I am forever making random recipes I find in newspapers, magazines, the web or given from friends. I am also forever losing the recipes! My partner has suggested that I post recipes on my blog - because he says other people might want to make them, and says that, if they're on my blog, they'll be easy to find.

Anyway, let me know if putting recipes on my blog is just too boring for words, or if its something you'd like to read.

I believe Rachie has already made this one ;) - Remember that strawberry cheesecake recipe I gave you?! Well, it just became the screaming orgasm, super-dooper aphrodisiac strawberry cheesecake.

Recipe (Serves about 8 people)

-About 2/3 packet of hobnobs or digestives
-Largeish lump of butter or margarine
-Fruit of some sort - strawberries, blueberries, kiwi or whatever
-Half a large bar of super dark 85% cocoa chocolate
-Large bar (200g thing) of white chocolate (preferably milky bar, yes I know its made by nestle, and that fair trade from the co-op would be a more ethical choice - so you have to decide whether you're more concerned for ethical cooking or for yumminess)
-About a tub and a half of the medium sized reduced fat philadelphia type soft cheese (Now herein is a warning.
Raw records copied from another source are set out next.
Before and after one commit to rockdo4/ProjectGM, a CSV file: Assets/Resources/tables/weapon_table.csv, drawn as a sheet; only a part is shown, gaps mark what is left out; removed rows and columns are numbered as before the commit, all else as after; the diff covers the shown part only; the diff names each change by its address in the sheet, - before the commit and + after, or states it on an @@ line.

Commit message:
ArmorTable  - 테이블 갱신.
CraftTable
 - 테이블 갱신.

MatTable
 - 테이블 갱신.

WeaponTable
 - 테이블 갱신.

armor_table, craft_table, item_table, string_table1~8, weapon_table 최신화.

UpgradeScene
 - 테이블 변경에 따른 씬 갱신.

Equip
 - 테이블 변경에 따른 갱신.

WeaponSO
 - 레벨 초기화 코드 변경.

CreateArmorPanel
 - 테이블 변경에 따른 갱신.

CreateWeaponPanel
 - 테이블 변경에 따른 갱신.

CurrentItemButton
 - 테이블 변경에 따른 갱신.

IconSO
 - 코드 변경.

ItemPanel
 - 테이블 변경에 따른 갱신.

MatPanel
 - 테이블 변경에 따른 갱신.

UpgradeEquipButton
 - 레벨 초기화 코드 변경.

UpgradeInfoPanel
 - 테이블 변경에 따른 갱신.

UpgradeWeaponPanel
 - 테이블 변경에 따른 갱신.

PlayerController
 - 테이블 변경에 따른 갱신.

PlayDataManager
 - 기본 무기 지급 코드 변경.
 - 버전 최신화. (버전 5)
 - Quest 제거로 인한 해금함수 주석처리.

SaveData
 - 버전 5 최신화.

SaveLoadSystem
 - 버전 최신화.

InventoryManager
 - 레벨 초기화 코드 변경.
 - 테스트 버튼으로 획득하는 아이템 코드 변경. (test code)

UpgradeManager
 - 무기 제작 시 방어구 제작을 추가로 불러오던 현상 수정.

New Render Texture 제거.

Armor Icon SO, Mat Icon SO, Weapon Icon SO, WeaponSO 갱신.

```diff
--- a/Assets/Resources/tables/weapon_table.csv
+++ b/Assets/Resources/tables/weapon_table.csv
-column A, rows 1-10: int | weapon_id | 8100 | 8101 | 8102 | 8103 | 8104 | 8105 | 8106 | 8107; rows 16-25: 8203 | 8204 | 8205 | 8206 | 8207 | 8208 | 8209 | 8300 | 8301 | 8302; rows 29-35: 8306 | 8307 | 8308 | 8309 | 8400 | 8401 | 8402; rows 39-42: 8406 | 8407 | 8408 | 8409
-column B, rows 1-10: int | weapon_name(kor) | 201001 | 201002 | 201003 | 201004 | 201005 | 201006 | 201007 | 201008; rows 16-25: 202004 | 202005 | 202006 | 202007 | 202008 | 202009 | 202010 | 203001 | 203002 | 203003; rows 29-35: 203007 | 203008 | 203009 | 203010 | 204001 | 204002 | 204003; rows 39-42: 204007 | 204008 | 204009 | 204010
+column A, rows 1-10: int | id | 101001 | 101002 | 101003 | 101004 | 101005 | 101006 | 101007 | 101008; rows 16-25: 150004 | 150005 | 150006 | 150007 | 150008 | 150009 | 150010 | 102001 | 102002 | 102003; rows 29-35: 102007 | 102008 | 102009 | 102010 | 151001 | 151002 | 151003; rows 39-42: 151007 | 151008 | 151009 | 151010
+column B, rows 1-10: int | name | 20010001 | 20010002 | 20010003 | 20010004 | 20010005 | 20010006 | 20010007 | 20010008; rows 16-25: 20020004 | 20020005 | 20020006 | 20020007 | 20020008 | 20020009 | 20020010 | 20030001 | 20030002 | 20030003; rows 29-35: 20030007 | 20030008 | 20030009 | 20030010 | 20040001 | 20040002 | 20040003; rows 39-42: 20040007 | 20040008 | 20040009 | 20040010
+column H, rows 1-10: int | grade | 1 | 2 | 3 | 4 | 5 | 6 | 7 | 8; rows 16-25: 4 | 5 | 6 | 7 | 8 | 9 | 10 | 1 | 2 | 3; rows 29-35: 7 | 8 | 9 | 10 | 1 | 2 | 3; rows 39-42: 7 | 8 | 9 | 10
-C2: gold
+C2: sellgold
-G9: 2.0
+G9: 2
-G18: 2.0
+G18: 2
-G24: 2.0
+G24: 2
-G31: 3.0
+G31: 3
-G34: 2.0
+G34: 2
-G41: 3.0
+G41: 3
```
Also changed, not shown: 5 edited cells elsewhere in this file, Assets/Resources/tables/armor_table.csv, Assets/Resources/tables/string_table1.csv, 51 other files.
The full fat variety is probably too rich for this recipe, which is already pretty rich, the virtually fat free one is disgusting - take the middle way people, you know its the best)
-Liberal squeeze of lime juice (from about a third of a lime)

Stage 1 - Rid self of the day's frustrations

Place hob nobs/disgestives in pastic sandwich bag (just make sure there are no holes in it). Take rolling pin or similarly heavy object. Crush biscuits (or cookies if you're American) with great gusto. Be violent about it, even if you're a pacifist.
Melt butter/marg in a pan, and add the crushed biscuit and mix up well.
Press the biscuit mix into a flan case and put it in the fridge.

Stage 2 - Get Fruity

Chop just over half of the strawberries and blueberries (or whatever other fruit you are using - kiwis work really well, but blueberries are in season atm).
Place them over the biscuit base.

Stage 3 - Drizzling the dark chocolate

Melt the dark chocolate in a glass bowl over boiling water.
Then drizzle it over the fruit (if you want to drizzle it on other places, make a little extra - oo-er). Leave it to harden in the fridge (the cheesecake, the cheesecake....)

Stage 4 - Making the cheesey bit

Melt the white choclate in a glass bowl (not the one you did the dark chocolate in, unless you wash it up first). Add the cream cheese and beat vigorously. Then add the lime juice and keep beating.
Pour that over the base.

Stage 5 - The final touches

Chop the rest of the fruit and decorate the top of the cheescake.

Stage 6 - The very exciting bit...strawberries and dark chocolate - Ahhhhhhhhhh

new blog

I decided to start a new blog! This is for several reasons - primarily, I've been thinking about quite how much information is available about me on the internet. A quick search around google and anyone who knew my name could connect me with my blog.

This isn't such a big deal, but as I'm starting to prepare for my application to clinical psychology training courses, I've started wondering what I would do if a client found me on the net. If someone flicked around google for long enough, they would discover who I am and what I think about politics, religion and whole manner of juicy gossip. So I've decided, the only sensible thing to do, if I am to maintain my blog and not worry about some internet geek client finding me on the web - is to go anonymous.So, for those of you who know who I am, please be careful not to give too much away!

Another reason is that I rather fancied having a new look, so thought I'd combine anonymising my blog with a bit of a make-over.

So here is my new blog. Hope y'all like it.